(Image comparison data)

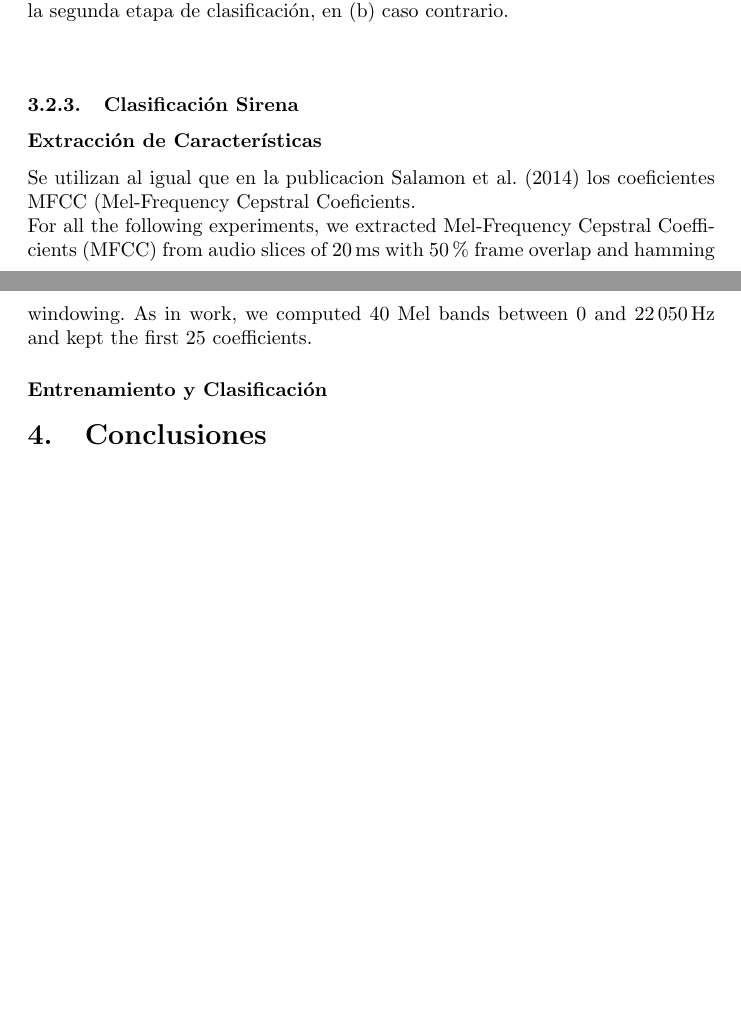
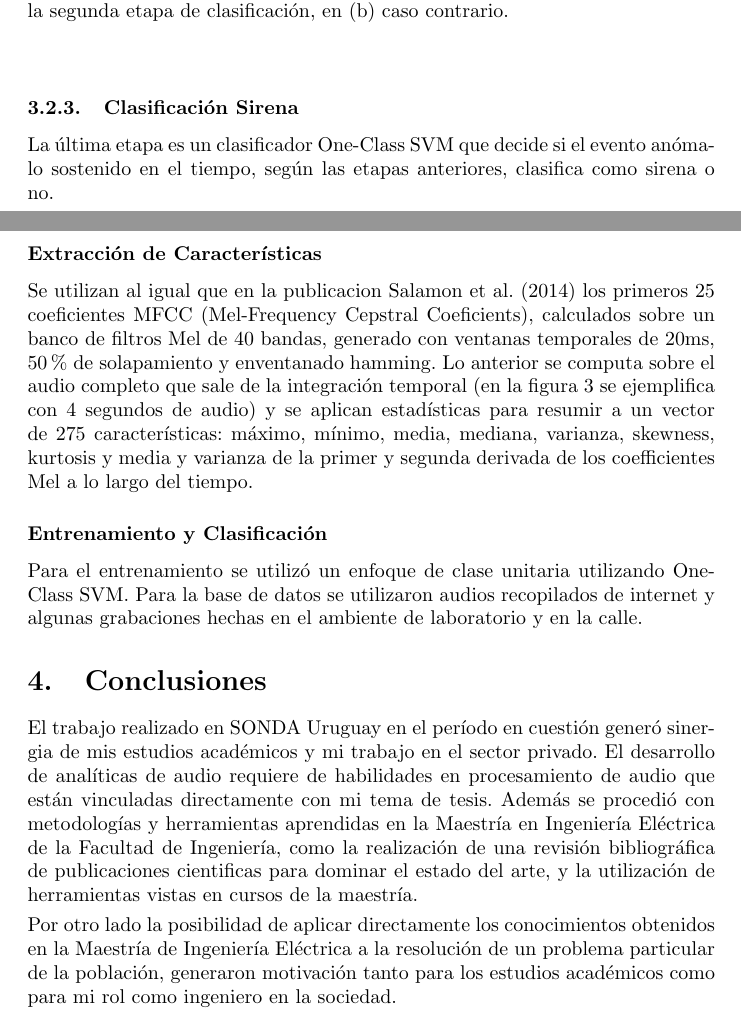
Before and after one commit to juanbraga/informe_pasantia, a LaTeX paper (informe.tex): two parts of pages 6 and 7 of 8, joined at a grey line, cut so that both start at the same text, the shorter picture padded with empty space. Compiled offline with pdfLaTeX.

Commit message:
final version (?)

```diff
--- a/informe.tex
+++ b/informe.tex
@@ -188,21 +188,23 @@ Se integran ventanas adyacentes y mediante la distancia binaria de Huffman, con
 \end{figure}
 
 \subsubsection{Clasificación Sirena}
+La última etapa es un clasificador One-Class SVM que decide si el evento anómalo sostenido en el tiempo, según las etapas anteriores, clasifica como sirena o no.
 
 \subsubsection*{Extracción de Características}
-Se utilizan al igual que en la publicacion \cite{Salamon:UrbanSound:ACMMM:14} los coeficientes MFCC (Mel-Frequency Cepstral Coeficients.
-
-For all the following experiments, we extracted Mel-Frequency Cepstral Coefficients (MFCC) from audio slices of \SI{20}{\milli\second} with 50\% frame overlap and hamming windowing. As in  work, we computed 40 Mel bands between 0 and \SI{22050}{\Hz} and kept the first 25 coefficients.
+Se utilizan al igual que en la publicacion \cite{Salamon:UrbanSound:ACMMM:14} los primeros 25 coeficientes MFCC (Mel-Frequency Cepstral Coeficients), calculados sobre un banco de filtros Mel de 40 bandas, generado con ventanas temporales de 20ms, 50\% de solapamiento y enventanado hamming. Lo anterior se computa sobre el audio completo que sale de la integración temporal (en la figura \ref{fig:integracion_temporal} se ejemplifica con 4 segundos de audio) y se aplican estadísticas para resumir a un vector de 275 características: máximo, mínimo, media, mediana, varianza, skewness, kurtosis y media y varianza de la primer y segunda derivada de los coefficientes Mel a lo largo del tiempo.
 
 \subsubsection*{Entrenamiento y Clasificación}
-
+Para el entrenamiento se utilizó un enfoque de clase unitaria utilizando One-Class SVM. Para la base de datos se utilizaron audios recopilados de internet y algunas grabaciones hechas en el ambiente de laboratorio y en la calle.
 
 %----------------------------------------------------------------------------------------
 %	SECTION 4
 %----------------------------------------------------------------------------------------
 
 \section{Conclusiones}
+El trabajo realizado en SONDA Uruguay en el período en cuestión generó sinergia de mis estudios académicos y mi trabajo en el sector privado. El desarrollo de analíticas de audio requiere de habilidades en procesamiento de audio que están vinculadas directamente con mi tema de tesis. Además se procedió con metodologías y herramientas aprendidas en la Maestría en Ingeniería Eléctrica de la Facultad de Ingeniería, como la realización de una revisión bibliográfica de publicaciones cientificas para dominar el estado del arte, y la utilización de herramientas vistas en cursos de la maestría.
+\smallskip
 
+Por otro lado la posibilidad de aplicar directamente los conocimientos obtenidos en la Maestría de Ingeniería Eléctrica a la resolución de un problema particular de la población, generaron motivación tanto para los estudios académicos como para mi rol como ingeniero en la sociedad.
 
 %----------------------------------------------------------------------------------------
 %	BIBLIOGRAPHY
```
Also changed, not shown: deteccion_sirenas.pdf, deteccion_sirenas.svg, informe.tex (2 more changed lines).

#### WHAT IS REQUIRED:
All of the entries above need to be repeated exactly, minus the pictures.

#### PROBLEM SOLUTION:
Before and after one commit to juanbraga/informe_pasantia, a LaTeX paper (informe.tex): two parts of pages 6 and 7 of 8, joined at a grey line, cut so that both start at the same text, the shorter picture padded with empty space. Compiled offline with pdfLaTeX.

Commit message:
final version (?)

```diff
--- a/informe.tex
+++ b/informe.tex
@@ -188,21 +188,23 @@ Se integran ventanas adyacentes y mediante la distancia binaria de Huffman, con
 \end{figure}
 
 \subsubsection{Clasificación Sirena}
+La última etapa es un clasificador One-Class SVM que decide si el evento anómalo sostenido en el tiempo, según las etapas anteriores, clasifica como sirena o no.
 
 \subsubsection*{Extracción de Características}
-Se utilizan al igual que en la publicacion \cite{Salamon:UrbanSound:ACMMM:14} los coeficientes MFCC (Mel-Frequency Cepstral Coeficients.
-
-For all the following experiments, we extracted Mel-Frequency Cepstral Coefficients (MFCC) from audio slices of \SI{20}{\milli\second} with 50\% frame overlap and hamming windowing. As in  work, we computed 40 Mel bands between 0 and \SI{22050}{\Hz} and kept the first 25 coefficients.
+Se utilizan al igual que en la publicacion \cite{Salamon:UrbanSound:ACMMM:14} los primeros 25 coeficientes MFCC (Mel-Frequency Cepstral Coeficients), calculados sobre un banco de filtros Mel de 40 bandas, generado con ventanas temporales de 20ms, 50\% de solapamiento y enventanado hamming. Lo anterior se computa sobre el audio completo que sale de la integración temporal (en la figura \ref{fig:integracion_temporal} se ejemplifica con 4 segundos de audio) y se aplican estadísticas para resumir a un vector de 275 características: máximo, mínimo, media, mediana, varianza, skewness, kurtosis y media y varianza de la primer y segunda derivada de los coefficientes Mel a lo largo del tiempo.
 
 \subsubsection*{Entrenamiento y Clasificación}
-
+Para el entrenamiento se utilizó un enfoque de clase unitaria utilizando One-Class SVM. Para la base de datos se utilizaron audios recopilados de internet y algunas grabaciones hechas en el ambiente de laboratorio y en la calle.
 
 %----------------------------------------------------------------------------------------
 %	SECTION 4
 %----------------------------------------------------------------------------------------
 
 \section{Conclusiones}
+El trabajo realizado en SONDA Uruguay en el período en cuestión generó sinergia de mis estudios académicos y mi trabajo en el sector privado. El desarrollo de analíticas de audio requiere de habilidades en procesamiento de audio que están vinculadas directamente con mi tema de tesis. Además se procedió con metodologías y herramientas aprendidas en la Maestría en Ingeniería Eléctrica de la Facultad de Ingeniería, como la realización de una revisión bibliográfica de publicaciones cientificas para dominar el estado del arte, y la utilización de herramientas vistas en cursos de la maestría.
+\smallskip
 
+Por otro lado la posibilidad de aplicar directamente los conocimientos obtenidos en la Maestría de Ingeniería Eléctrica a la resolución de un problema particular de la población, generaron motivación tanto para los estudios académicos como para mi rol como ingeniero en la sociedad.
 
 %----------------------------------------------------------------------------------------
 %	BIBLIOGRAPHY
```
Also changed, not shown: deteccion_sirenas.pdf, deteccion_sirenas.svg, informe.tex (2 more changed lines).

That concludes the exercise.